The pillars of the liberal establishment, which once made incremental and piecemeal reform possible, have collapsed. The liberal church forgot that heretics exist. It forgot that the scum of society—look at the new Newt Gingrich—always wrap themselves in the flag and clutch the Christian cross to promote programs that mock the core teachings of Jesus Christ. And, for all their years of seminary training and Bible study, these liberal clergy have stood by mutely as televangelists betrayed and exploited the Gospel to promote bigotry, hatred and greed. What was the point, I wonder, of ordination? Did they think the radical message of the Gospel was something they would never have to fight for? Schools and universities, on their knees for corporate dollars and their boards dominated by hedge fund and investment managers, have deformed education into the acquisition of narrow vocational skills that serve specialized corporate interests and create classes of drone-like systems managers.

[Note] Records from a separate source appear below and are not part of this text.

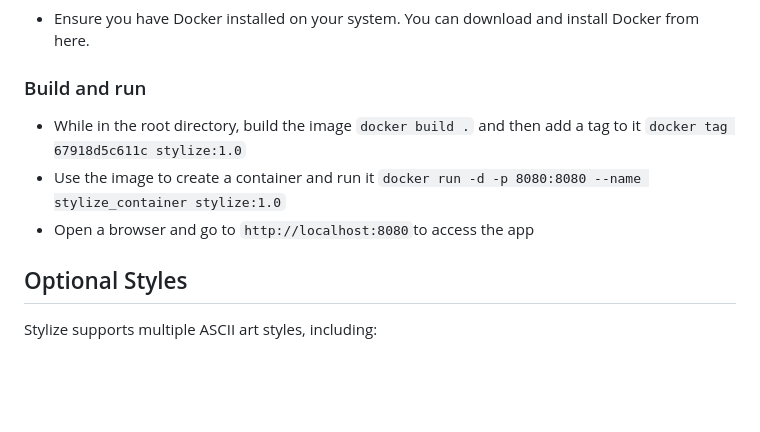
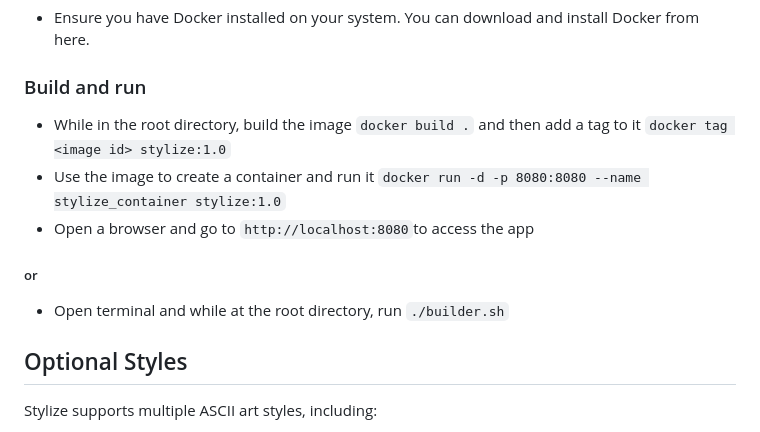
Before and after one commit to Vincent-Omondi/stylize, a Markdown page: README.md, the part around the change. Rendered like a GitHub page; blank space fills up the shorter version.

Commit message:
doc: update readme

````diff
--- a/README.md
+++ b/README.md
@@ -112,10 +112,12 @@ To use ASCII Art Web, follow these steps:
 ### Prerequisite
 - Ensure you have Docker installed on your system. You can download and install Docker from here.
 ### Build and run
-- While in the root directory, build the image ``` docker build . ``` and then add a tag to it ``` docker tag 67918d5c611c stylize:1.0 ```
+- While in the root directory, build the image ``` docker build . ``` and then add a tag to it ``` docker tag <image id> stylize:1.0 ```
 - Use the image to create a container and run it
 ``` docker run -d -p 8080:8080 --name stylize_container stylize:1.0 ```
 - Open a browser and go to ``` http://localhost:8080 ```to access the app
+##### or
+- Open terminal and while at the root directory, run ``` ./builder.sh ```
 
 ## Optional Styles
 
````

They make little attempt to equip students to make moral choices, stand up for civic virtues and seek a life of meaning. These moral and ethical questions are never even asked. Humanities departments are vanishing as swiftly as the ocean’s fish stocks.

The electronic and much of the print press has become a shameless mouthpiece for the powerful and a magnet for corporate advertising. It makes little effort to give a platform to those who without them cannot be heard, instead diverting us with celebrity meltdowns, lavish lifestyle reports and gossip. Legitimate news organizations, such as NPR and The New York Times, are left cringing and apologizing before the beast—right-wing groups that hate “liberal” news organizations not because of any bias, but because they center public discussion on verifiable fact. And verifiable fact is not convenient to ideologues whose goal is the harnessing of inchoate rage and hatred.

Artists, who once had something to say, have retreated into elite enclaves, preoccupied themselves with abstract, self-referential garbage, frivolous entertainment and spectacle. Celebrities, working for advertising agencies and publicists, provide our daily mini-dramas and flood the airwaves with lies on behalf of corporate sponsors. The Democratic Party has sold out working men and women for corporate money. It has permitted the state apparatus to be turned over to corporate interests. There is no liberal institution left—the press, labor, culture, public education, the church or the Democratic Party—that makes any effort to hold back the corporate juggernaut. It is up to us.

We have tolerated the intolerant—from propaganda outlets such as Fox News to Christian fascists to lunatics in the Republican Party to Wall Street and corporations—and we are paying the price. The only place left for us is on the street. We must occupy state and federal offices. We must foment general strikes. The powerful, with no check left on their greed and criminality, are gorging on money while they busily foreclose our homes, bust the last of our unions, drive up our health care costs and cement into place a permanent underclass of the broken and the poor. They are slashing our most essential and basic services—including budgets for schools, firefighters and assistance programs for children and the elderly—so we can pay for the fraud they committed when they wiped out $14 trillion of housing wealth, wages and retirement savings. All we have left is the capacity to say “no.” And if enough of us say “no,” if enough of us refuse to cooperate, the despots are in trouble.

“Let me give you a word of the philosophy of reforms,” Frederick Douglass said in 1857. “The whole history of the progress of human history shows that all concessions yet made to her august claims have been born of struggle. ... If there is no struggle there is no progress. Those who profess to favor freedom and yet deprecate agitation are men who want crops without plowing up the ground. They want rain without thunder and lightening. They want the ocean without the awful roar of its many waters. The struggle may be a moral one; or it may be a physical one; or it may be both moral and physical, but it must be a struggle. Power concedes nothing without a demand. It never did and it never will. ...”

Chris Hedges, a fellow at The Nation Institute and a Pulitzer Prize-winning journalist, is the author of “Death of the Liberal Class.”